Experience the beauty of the universe
The James Webb Space Telescope (JWST) allows us to look deeper into the universe than ever before. Not only does this provide a mass of data, but also stunning images. You can admire all of that in the Old Observatory's new exhibition: JWST Universe. Be amazed by the stunning images and learn more about this groundbreaking telescope.
With its large mirrors and sophisticated measurement equipment, the JWST can capture light from stars and galaxies that formed shortly after the Big Bang. As a result, we are increasingly learning about the origin, formation and evolution of galaxies. And that's not all. The groundbreaking telescope can also photograph those distant galaxies in staggering detail.
All the brand-new images from the JWST can now be admired at the Old Observatory in metres large. 'The exhibition highlights JWST's scientific goals by literally placing you as a visitor in between the images,' says Old Observatory manager Naor Scheinowitz. 'The walls of the exhibition are filled with the most beautiful pictures taken by the telescope so far.'
A scale model and metal work of art
But how does the JWST actually work? 'In the exhibition, we have a 1:10 scale model of the telescope with which we can easily explain that.' In addition, visitors can admire the artwork 'The Reconstruction of Mystery'. This work by Leandros Ntolas is inspired by the telescope and aims to make viewers think about the mysteries of the universe. 'The artwork considers the JWST not only as a scientific object, but as an object relevant to the whole of human culture.'

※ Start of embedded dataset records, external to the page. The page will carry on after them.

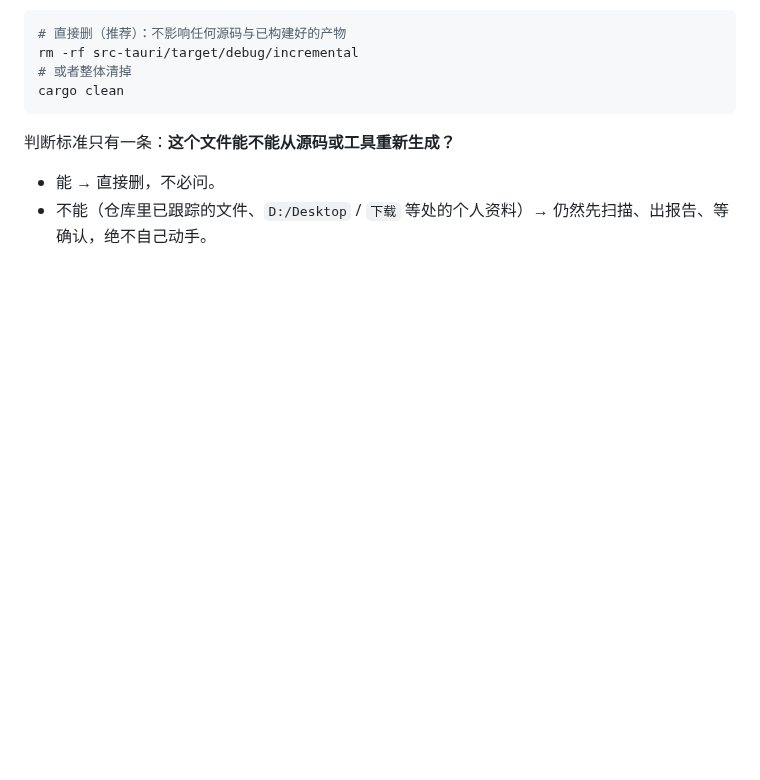
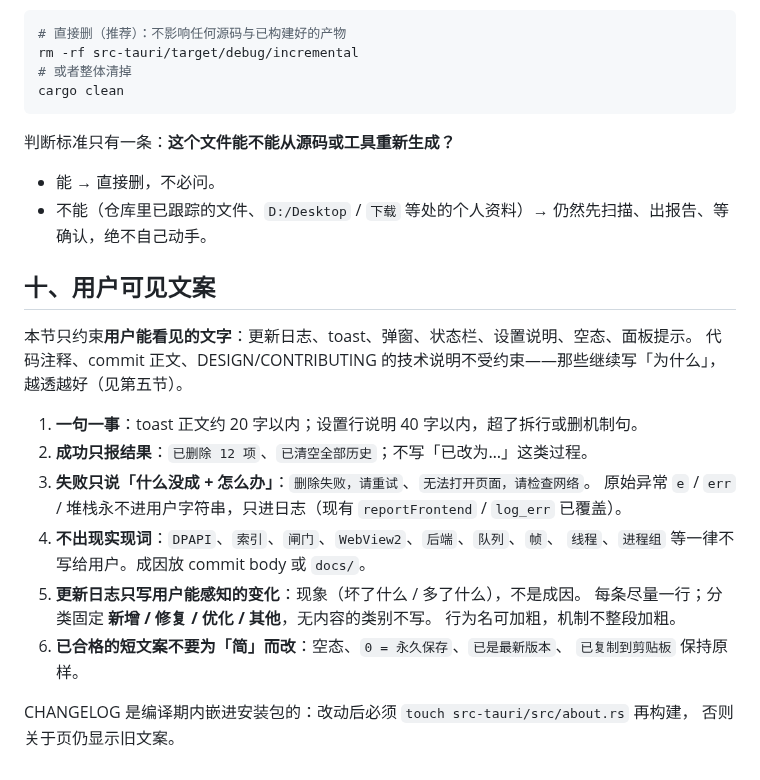
Before and after one commit to kunge9106/self_clipboard, a Markdown page: CONTRIBUTING.md, the part around the change. Rendered like a GitHub page; blank space fills up the shorter version.

```diff
--- a/CONTRIBUTING.md
+++ b/CONTRIBUTING.md
@@ -199,3 +199,24 @@ cargo clean
 
 - 能 → 直接删，不必问。
 - 不能（仓库里已跟踪的文件、`D:/Desktop` / `下载` 等处的个人资料）→ 仍然先扫描、出报告、等确认，绝不自己动手。
+
+## 十、用户可见文案
+
+本节只约束**用户能看见的文字**：更新日志、toast、弹窗、状态栏、设置说明、空态、面板提示。
+代码注释、commit 正文、DESIGN/CONTRIBUTING 的技术说明不受约束——那些继续写「为什么」，
+越透越好（见第五节）。
+
+1. **一句一事**：toast 正文约 20 字以内；设置行说明 40 字以内，超了拆行或删机制句。
+2. **成功只报结果**：`已删除 12 项`、`已清空全部历史`；不写「已改为…」这类过程。
+3. **失败只说「什么没成 + 怎么办」**：`删除失败，请重试`、`无法打开页面，请检查网络`。
+   原始异常 `e` / `err` / 堆栈永不进用户字符串，只进日志（现有 `reportFrontend` / `log_err` 已覆盖）。
+4. **不出现实现词**：`DPAPI`、`索引`、`闸门`、`WebView2`、`后端`、`队列`、`帧`、
+   `线程`、`进程组` 等一律不写给用户。成因放 commit body 或 `docs/`。
+5. **更新日志只写用户能感知的变化**：现象（坏了什么 / 多了什么），不是成因。
+   每条尽量一行；分类固定 **新增 / 修复 / 优化 / 其他**，无内容的类别不写。
+   行为名可加粗，机制不整段加粗。
+6. **已合格的短文案不要为「简」而改**：空态、`0 = 永久保存`、`已是最新版本`、
+   `已复制到剪贴板` 保持原样。
+
+CHANGELOG 是编译期内嵌进安装包的：改动后必须 `touch src-tauri/src/about.rs` 再构建，
+否则关于页仍显示旧文案。
```
Also changed, not shown: CHANGELOG.md (+14 -38 lines).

A guided tour of the Old Observatory
To truly learn all about the JWST and research into the universe, you can combine a visit to the exhibition with a tour of the Old Observatory. 'With a demonstration of our historical telescopes, we show how scientists used to take pictures in the past. We also show with a fun demo that JWST looks at the universe in a completely different way than we do: with infrared light'
The cultural value of science
On 26 April, scientific director of the Observatory Ignas Snellen opened the exhibition together with NOVA director Michiel Rodenhuis. Then astronomer Melissa McClure showed some of the scientific highlights of JWST. Afterwards, the first visitors could admire the radiant images. 'The exhibition makes it clear that the universe is not only interesting for science', says Scheinowitz. 'It is also of deep cultural value.'
Want to visit the exhibition?
The exhibition will last until December and can be visited from Tuesday to Sunday. More information and ticket sales can be found on the website of the Old Observatory.
Photos: Zsófia Szalavári en Mateusz Ostaszewski